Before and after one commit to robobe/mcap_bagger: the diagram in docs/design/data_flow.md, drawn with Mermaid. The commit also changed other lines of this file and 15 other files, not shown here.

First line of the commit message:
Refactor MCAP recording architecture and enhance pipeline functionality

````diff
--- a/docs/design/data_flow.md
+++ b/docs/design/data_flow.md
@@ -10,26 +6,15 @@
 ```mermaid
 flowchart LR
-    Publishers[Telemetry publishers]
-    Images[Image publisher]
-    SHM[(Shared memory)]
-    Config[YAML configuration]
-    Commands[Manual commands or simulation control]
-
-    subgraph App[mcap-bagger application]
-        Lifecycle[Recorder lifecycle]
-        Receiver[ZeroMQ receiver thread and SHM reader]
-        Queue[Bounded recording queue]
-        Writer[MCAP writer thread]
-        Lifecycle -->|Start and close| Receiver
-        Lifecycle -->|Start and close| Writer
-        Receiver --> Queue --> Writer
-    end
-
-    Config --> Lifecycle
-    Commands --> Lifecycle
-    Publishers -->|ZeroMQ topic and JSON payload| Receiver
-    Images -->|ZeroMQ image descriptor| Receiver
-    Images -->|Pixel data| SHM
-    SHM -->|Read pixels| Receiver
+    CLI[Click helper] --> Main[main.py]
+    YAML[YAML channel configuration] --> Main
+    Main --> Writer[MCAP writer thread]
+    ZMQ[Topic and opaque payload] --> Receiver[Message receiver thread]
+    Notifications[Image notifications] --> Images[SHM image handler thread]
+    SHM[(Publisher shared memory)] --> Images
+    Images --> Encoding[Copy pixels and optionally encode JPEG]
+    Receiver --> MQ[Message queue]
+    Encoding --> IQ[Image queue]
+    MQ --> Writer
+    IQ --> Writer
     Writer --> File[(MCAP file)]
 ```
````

#####

■ **Exercise**: Set down the whole listing again, exactly as shown above.

■ **Answer area**:
Before and after one commit to robobe/mcap_bagger: the diagram in docs/design/data_flow.md, drawn with Mermaid. The commit also changed other lines of this file and 15 other files, not shown here.

First line of the commit message:
Refactor MCAP recording architecture and enhance pipeline functionality

````diff
--- a/docs/design/data_flow.md
+++ b/docs/design/data_flow.md
@@ -10,26 +6,15 @@
 ```mermaid
 flowchart LR
-    Publishers[Telemetry publishers]
-    Images[Image publisher]
-    SHM[(Shared memory)]
-    Config[YAML configuration]
-    Commands[Manual commands or simulation control]
-
-    subgraph App[mcap-bagger application]
-        Lifecycle[Recorder lifecycle]
-        Receiver[ZeroMQ receiver thread and SHM reader]
-        Queue[Bounded recording queue]
-        Writer[MCAP writer thread]
-        Lifecycle -->|Start and close| Receiver
-        Lifecycle -->|Start and close| Writer
-        Receiver --> Queue --> Writer
-    end
-
-    Config --> Lifecycle
-    Commands --> Lifecycle
-    Publishers -->|ZeroMQ topic and JSON payload| Receiver
-    Images -->|ZeroMQ image descriptor| Receiver
-    Images -->|Pixel data| SHM
-    SHM -->|Read pixels| Receiver
+    CLI[Click helper] --> Main[main.py]
+    YAML[YAML channel configuration] --> Main
+    Main --> Writer[MCAP writer thread]
+    ZMQ[Topic and opaque payload] --> Receiver[Message receiver thread]
+    Notifications[Image notifications] --> Images[SHM image handler thread]
+    SHM[(Publisher shared memory)] --> Images
+    Images --> Encoding[Copy pixels and optionally encode JPEG]
+    Receiver --> MQ[Message queue]
+    Encoding --> IQ[Image queue]
+    MQ --> Writer
+    IQ --> Writer
     Writer --> File[(MCAP file)]
 ```
````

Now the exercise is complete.